From left to right: Classics, general fiction, romance
From left to right: Suspense, Young Adult, Fantasy, Travel & Language.
How do you arrange your collection of books? Cast your vote in the poll below.
When I got the job as a website admin/blogger for SS Readers Corner, I enthusiastically shared the news with my book-loving friends. Our discussion, which started with my responsibilities, shifted to our reading habits. One friend asked, “Do you dog-ear the pages of your book?” and my response was a firm no.
I love books regardless whether they are mine or borrowed. I am a known bookworm amongst friends and family so I get plenty of bookmarks as gifts. I usually have a book in my handbag so I carry a bookmark with me all the time. I would never fold the corner of a book page.
There were times when I couldn’t find a bookmark and was desperate to record the last page read without damaging it. The easiest solution: grab any flat item within reach (usually in my wallet or purse). There are plenty of choices for a makeshift bookmark (refer to picture below) but the most popular ones are used train tickets and receipts.
The different types of bookmarks I use: a proper bookmark, a business card, an ang pow (a money envelope), a postcard, a train ticket and a tissue.

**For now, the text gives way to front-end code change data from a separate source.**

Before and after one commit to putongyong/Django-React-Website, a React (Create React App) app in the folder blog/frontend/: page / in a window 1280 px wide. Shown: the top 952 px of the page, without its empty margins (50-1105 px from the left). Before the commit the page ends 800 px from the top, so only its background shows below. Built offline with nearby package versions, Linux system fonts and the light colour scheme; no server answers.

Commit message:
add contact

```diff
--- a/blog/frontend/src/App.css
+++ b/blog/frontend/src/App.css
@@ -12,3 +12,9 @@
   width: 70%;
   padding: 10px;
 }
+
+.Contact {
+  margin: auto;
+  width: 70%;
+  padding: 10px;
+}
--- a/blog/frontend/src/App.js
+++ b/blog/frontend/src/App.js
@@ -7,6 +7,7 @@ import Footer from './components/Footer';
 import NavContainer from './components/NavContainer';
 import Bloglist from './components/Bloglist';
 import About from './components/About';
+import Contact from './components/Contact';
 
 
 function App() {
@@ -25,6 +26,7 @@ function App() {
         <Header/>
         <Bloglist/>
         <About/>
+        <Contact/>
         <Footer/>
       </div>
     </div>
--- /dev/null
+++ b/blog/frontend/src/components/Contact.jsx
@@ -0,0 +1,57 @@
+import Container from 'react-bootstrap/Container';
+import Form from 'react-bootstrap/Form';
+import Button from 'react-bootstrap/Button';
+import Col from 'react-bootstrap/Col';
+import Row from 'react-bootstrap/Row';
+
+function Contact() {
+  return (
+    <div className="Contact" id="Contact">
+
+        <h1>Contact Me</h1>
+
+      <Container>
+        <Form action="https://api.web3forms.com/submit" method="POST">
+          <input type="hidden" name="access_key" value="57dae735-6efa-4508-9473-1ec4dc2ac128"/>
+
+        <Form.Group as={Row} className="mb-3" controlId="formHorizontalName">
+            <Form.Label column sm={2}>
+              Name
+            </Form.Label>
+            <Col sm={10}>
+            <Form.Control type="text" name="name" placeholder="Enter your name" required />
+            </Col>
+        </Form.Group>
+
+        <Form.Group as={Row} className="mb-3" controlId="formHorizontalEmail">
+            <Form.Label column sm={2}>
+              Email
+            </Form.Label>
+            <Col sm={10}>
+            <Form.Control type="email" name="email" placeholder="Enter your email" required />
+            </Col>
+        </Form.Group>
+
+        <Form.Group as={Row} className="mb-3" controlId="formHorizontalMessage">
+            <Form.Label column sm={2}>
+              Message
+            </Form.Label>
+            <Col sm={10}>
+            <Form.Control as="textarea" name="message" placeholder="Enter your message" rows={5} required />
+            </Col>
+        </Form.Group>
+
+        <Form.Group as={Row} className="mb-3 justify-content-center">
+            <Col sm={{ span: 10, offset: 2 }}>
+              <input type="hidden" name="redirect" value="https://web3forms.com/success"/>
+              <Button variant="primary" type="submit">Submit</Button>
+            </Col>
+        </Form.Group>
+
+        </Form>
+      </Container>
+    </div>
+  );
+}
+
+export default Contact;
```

How about you? If you use a bookmark or any item(s) displayed in the picture, like this page. Do you use other creative methods to mark the last page read? Share your views in the comment box below. Alternatively you could answer by voting in the poll.
The organising committee of Romance Festival 2014 has listed their top 100 romance books of all time. You could complete the survey here but in case the survey is closed, click on the image below. I agree with most of the entries although I think some titles are in the list because of their popularity. There are books that should and shouldn’t be in the 100 Greatest Romances of All Time list.
I was quite surprised that ‘The Perks of Being a Wallflower’ by Stephen Chbosky was in the list. In my humble opinion, the story had a different focus: identity development during adolescence. The book is about how Charlie finds his place in the world. His infatuation with Sam is a side story. I don’t think the book has enough romantic content to be in the survey.
One important book was snubbed: ‘Love in the Time of Cholera’ by the late Gabriel García Márquez. The story is about enduring love; Florentino and Fermina went through so many life challenges and the only time they got together at the end of the book. I read this book in 2007 so I quickly checked Goodreads reviews. Perhaps this book did not make into the list because it takes awhile to warm up to their love story.
I was dismayed that ‘Paradise’ by Judith McNaught not in the list. It is one of my favourite books and I always re-read whenever I am bored. In most romance stories, a conflict between hero and heroine arises because of miscommunication. This element works here because people used snail mails, landline telephones and telegrams for communication in 80s and early ’90s. ‘Paradise’ is about “love conquers all” and I believe it is one of the 100 greatest romances of all times.
Do you agree or disagree with my views? Are your favourite romance books missing from the survey too? Share your views below.
Top 100 romance books of all time as chosen by Romance Festival 2014